Content starts

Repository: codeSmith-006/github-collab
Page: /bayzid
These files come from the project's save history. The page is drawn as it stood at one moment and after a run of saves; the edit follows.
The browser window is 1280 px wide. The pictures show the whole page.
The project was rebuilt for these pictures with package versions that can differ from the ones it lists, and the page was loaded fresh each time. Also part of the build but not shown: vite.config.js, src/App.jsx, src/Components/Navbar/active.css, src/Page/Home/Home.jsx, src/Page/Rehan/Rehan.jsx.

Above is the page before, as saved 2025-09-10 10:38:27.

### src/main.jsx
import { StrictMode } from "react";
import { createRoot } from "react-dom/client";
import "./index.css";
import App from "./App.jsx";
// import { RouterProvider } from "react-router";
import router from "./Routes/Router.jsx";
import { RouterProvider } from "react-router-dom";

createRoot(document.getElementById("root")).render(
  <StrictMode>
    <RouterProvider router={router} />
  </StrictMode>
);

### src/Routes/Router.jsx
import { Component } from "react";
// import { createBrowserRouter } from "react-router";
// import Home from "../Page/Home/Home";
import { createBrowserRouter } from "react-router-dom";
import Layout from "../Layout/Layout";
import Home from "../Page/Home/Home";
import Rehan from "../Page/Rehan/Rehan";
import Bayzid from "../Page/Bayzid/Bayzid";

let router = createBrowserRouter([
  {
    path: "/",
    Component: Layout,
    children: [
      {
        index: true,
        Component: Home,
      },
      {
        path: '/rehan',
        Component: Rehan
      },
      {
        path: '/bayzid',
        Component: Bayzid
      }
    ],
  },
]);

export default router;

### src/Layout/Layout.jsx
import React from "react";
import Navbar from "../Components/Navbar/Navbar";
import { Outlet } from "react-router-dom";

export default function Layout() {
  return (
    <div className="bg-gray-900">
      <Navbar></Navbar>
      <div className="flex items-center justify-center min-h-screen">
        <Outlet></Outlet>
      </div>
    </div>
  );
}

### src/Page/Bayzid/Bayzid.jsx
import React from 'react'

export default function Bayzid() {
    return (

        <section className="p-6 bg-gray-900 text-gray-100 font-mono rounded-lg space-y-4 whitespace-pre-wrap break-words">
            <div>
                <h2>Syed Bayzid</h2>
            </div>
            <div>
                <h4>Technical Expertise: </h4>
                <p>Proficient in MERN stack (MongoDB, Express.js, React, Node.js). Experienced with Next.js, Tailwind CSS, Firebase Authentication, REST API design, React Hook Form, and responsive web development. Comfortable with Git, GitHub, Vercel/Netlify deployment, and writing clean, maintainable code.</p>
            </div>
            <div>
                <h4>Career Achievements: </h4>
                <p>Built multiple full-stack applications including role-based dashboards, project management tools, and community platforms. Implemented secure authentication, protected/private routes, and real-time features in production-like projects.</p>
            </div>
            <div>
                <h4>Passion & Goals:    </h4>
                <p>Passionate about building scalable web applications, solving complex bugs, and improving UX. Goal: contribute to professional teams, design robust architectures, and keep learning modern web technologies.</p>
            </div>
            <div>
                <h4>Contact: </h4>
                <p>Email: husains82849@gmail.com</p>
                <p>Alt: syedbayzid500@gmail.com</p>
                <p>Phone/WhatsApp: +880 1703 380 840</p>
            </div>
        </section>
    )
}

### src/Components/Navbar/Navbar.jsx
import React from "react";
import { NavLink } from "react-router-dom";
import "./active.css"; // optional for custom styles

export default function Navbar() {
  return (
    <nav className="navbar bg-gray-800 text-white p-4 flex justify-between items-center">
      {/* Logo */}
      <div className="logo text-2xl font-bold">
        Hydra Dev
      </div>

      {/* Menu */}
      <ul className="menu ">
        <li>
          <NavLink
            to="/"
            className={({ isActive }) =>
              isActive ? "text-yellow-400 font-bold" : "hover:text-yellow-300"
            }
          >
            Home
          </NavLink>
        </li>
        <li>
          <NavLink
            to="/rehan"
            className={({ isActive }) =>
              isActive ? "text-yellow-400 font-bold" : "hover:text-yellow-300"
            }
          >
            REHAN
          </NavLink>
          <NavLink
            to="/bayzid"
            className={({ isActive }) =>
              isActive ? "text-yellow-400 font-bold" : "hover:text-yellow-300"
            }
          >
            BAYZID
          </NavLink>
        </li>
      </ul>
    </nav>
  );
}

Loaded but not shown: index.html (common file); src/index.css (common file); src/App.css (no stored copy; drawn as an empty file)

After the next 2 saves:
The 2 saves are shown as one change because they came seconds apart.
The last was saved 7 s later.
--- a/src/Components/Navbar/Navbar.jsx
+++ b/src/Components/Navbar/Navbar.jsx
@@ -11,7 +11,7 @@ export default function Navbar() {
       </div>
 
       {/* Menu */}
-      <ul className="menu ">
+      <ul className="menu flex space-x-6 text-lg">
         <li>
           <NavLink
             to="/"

Content ends

> _Problem statement_: Scan the material above for the string "createBrowserRouter", returning each line that contains it.

> _Solution to this problem_:
// import { createBrowserRouter } from "react-router";
import { createBrowserRouter } from "react-router-dom";
let router = createBrowserRouter([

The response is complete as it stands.